### Material for the task

%%

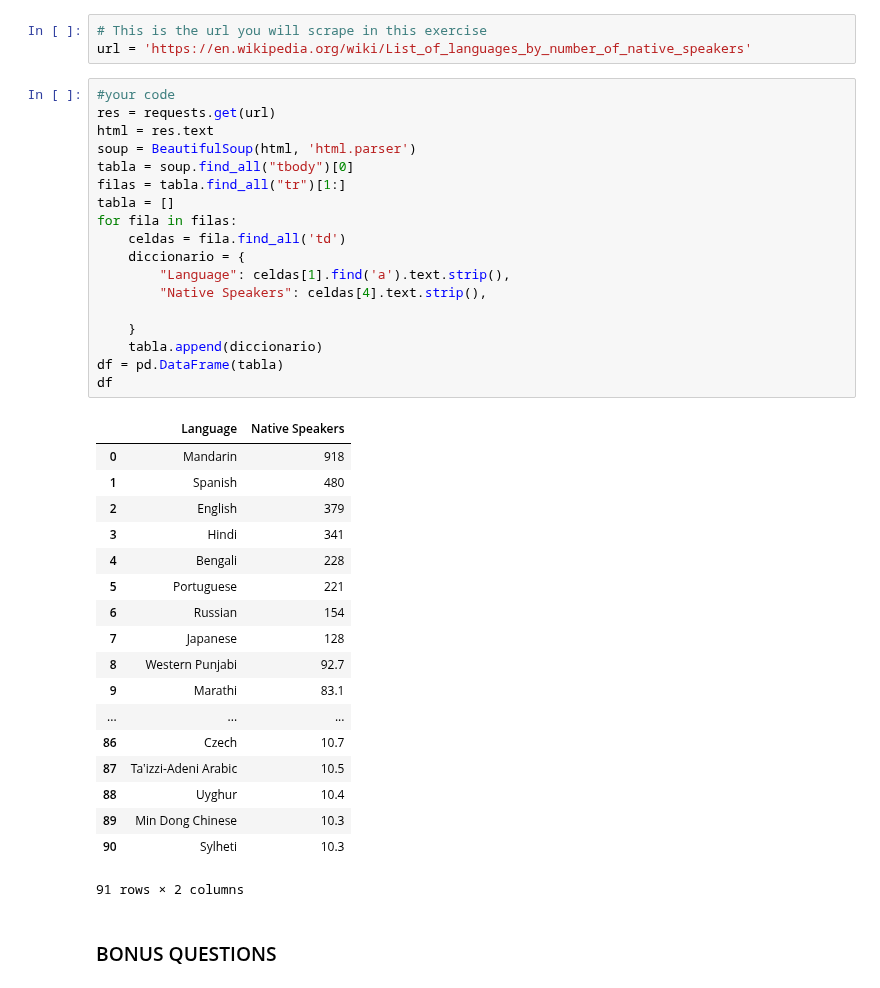
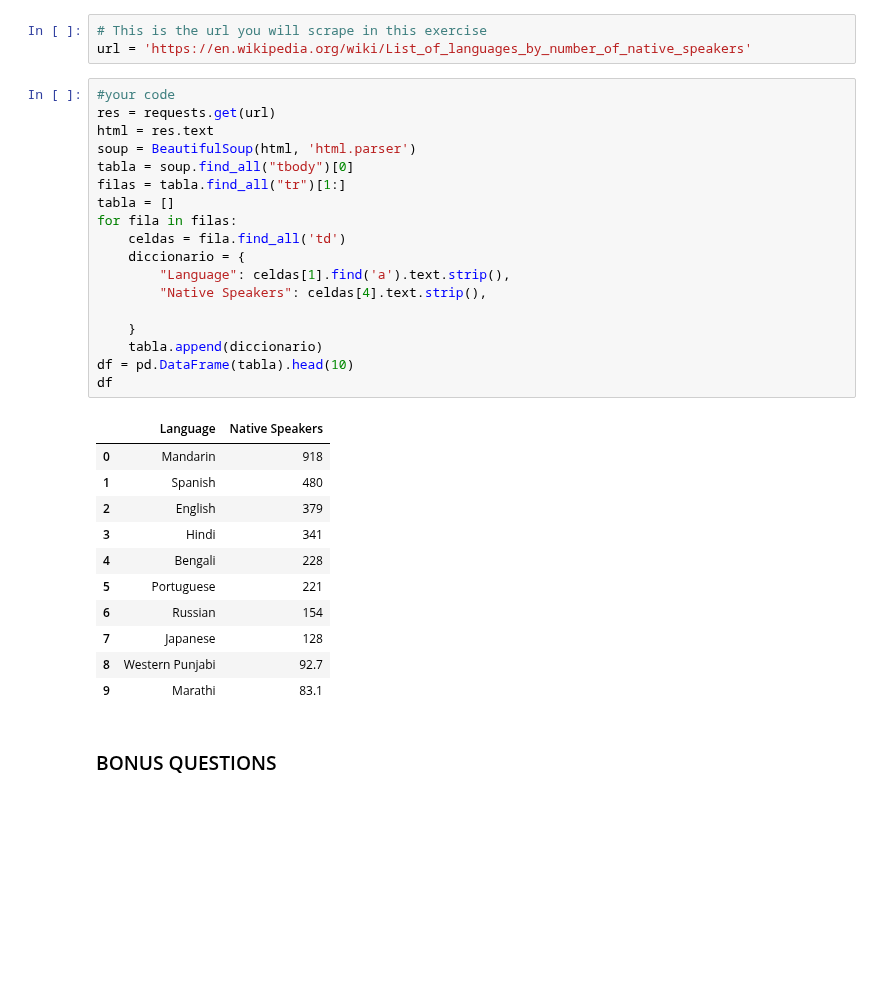
Before and after one commit to ironhack-datalabs/datamad1019, a Jupyter notebook: module-1/lab-web-scraping/your-code/main.ipynb, the cells around one changed output. Drawn from its saved outputs; the diff is of its cells as text; blank space fills up the shorter version.

Commit message:
corrected last table

```diff
--- a/module-1/lab-web-scraping/your-code/main.ipynb
+++ b/module-1/lab-web-scraping/your-code/main.ipynb
@@ -395,40 +395,33 @@ url = 'https://en.wikipedia.org/wiki/List_of_languages_by_number_of_native_speak
 # %%
 #your code
 res = requests.get(url)
 html = res.text
 soup = BeautifulSoup(html, 'html.parser')
 tabla = soup.find_all("tbody")[0]
 filas = tabla.find_all("tr")[1:]
 tabla = []
 for fila in filas:
     celdas = fila.find_all('td')
     diccionario = {
         "Language": celdas[1].find('a').text.strip(),
         "Native Speakers": celdas[4].text.strip(),
 
     }
     tabla.append(diccionario)
-df = pd.DataFrame(tabla)
+df = pd.DataFrame(tabla).head(10)
 df
 # %% [output]
 |  | Language | Native Speakers |
 | 0 | Mandarin | 918 |
 | 1 | Spanish | 480 |
 | 2 | English | 379 |
 | 3 | Hindi | 341 |
 | 4 | Bengali | 228 |
 | 5 | Portuguese | 221 |
 | 6 | Russian | 154 |
 | 7 | Japanese | 128 |
 | 8 | Western Punjabi | 92.7 |
 | 9 | Marathi | 83.1 |
-| ... | ... | ... |
-| 86 | Czech | 10.7 |
-| 87 | Taʽizzi-Adeni Arabic | 10.5 |
-| 88 | Uyghur | 10.4 |
-| 89 | Min Dong Chinese | 10.3 |
-| 90 | Sylheti | 10.3 |
-91 rows × 2 columns
 # %% [markdown]
 ### BONUS QUESTIONS
 # %% [markdown]
```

%%

### Required action
Everything in the data except the pictures must be retyped exactly.

### Your response
Before and after one commit to ironhack-datalabs/datamad1019, a Jupyter notebook: module-1/lab-web-scraping/your-code/main.ipynb, the cells around one changed output. Drawn from its saved outputs; the diff is of its cells as text; blank space fills up the shorter version.

Commit message:
corrected last table

```diff
--- a/module-1/lab-web-scraping/your-code/main.ipynb
+++ b/module-1/lab-web-scraping/your-code/main.ipynb
@@ -395,40 +395,33 @@ url = 'https://en.wikipedia.org/wiki/List_of_languages_by_number_of_native_speak
 # %%
 #your code
 res = requests.get(url)
 html = res.text
 soup = BeautifulSoup(html, 'html.parser')
 tabla = soup.find_all("tbody")[0]
 filas = tabla.find_all("tr")[1:]
 tabla = []
 for fila in filas:
     celdas = fila.find_all('td')
     diccionario = {
         "Language": celdas[1].find('a').text.strip(),
         "Native Speakers": celdas[4].text.strip(),
 
     }
     tabla.append(diccionario)
-df = pd.DataFrame(tabla)
+df = pd.DataFrame(tabla).head(10)
 df
 # %% [output]
 |  | Language | Native Speakers |
 | 0 | Mandarin | 918 |
 | 1 | Spanish | 480 |
 | 2 | English | 379 |
 | 3 | Hindi | 341 |
 | 4 | Bengali | 228 |
 | 5 | Portuguese | 221 |
 | 6 | Russian | 154 |
 | 7 | Japanese | 128 |
 | 8 | Western Punjabi | 92.7 |
 | 9 | Marathi | 83.1 |
-| ... | ... | ... |
-| 86 | Czech | 10.7 |
-| 87 | Taʽizzi-Adeni Arabic | 10.5 |
-| 88 | Uyghur | 10.4 |
-| 89 | Min Dong Chinese | 10.3 |
-| 90 | Sylheti | 10.3 |
-91 rows × 2 columns
 # %% [markdown]
 ### BONUS QUESTIONS
 # %% [markdown]
```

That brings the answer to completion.